, a specialist MGA set up in 2014 to provide insurance solutions for intellectual property. He believes that while insurers have recognised the market opportunity IP cover offers, brokers have been far too slow on the uptake and are missing out on valuable business. With a recent study claiming 84% of Fortune 500 firms’ total asset value is now made up of intangible assets, he may well be right.
Bobo, who has been involved in intellectual property insurance for 27 years, told Insurance Business
: “Brokers are not seizing the opportunity at all. They are competing on all other insurances – cyber liability has come on huge bounds and IP could be exactly like that. The fact that a client sells or manufactures or even distributes a product could render them liable to IP infringement.
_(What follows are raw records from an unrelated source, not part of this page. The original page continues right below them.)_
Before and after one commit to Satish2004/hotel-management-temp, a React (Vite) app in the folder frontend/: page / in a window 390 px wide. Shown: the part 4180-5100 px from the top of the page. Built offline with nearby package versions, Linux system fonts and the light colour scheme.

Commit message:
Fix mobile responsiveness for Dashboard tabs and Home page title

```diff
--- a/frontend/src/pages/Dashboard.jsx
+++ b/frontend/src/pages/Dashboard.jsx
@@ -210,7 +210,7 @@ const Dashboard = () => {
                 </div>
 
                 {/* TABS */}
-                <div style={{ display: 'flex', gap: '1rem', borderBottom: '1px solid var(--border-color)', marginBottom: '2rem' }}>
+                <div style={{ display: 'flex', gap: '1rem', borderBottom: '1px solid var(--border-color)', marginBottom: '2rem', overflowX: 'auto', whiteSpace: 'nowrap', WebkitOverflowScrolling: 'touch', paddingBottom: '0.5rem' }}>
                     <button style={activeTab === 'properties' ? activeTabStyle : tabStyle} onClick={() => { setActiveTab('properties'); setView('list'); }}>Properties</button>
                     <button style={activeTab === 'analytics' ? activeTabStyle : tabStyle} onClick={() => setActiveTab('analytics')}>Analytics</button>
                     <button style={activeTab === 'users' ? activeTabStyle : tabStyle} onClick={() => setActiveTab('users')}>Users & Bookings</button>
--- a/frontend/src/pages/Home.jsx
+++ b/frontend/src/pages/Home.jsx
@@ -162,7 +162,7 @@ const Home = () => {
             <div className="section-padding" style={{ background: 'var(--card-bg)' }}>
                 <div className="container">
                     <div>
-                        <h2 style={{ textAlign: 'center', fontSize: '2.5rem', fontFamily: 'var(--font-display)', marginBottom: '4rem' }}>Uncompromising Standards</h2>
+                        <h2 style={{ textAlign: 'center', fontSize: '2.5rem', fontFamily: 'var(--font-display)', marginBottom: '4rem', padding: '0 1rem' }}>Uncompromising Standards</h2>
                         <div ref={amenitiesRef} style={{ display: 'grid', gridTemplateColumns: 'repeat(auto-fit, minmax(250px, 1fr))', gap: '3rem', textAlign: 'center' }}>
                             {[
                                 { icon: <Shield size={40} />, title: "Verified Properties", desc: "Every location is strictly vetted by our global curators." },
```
Most brokers don’t even realise that.
“Brokers deal with physical assets, but you’ve got intangible assets which are not represented from an insurance perspective and that is what brokers need to understand. That transposes to small businesses - a lot of small companies now are software-driven and their entire asset base is probably the software that they’ve created to run their business, but that software is probably not protected and we’re saying to brokers you need to start thinking about this. We can structure solutions to that – the client doesn’t necessarily have to be involved in IP litigation for them to think about buying insurance, they should be buying it as a matter of course.”
When Bobo first became involved in intellectual property cover almost three decades ago, it was a very minor part of any business’s insurance mix. “It was an offshoot of a typical legal expenses policy, but because of the claims in the late 1990s it was taken out and it became a standalone policy,” he said.
“When I first got involved, the kind of underwriting we used to deploy was us asking a client on a proposal form ‘do you have intellectual property?’ That was enough for us using a simple rating matrix to say “your turnover is ‘X’, that’s your cover” without going into the detail of what their IP was. It’s become a lot more sophisticated now and we actually have analysts ourselves who delve into the IP the client has. If they’ve just got one trademark, the cost could be as little as £1,500 for maybe £1million, but I’ve got clients who are buying £25million of indemnity in any given year.”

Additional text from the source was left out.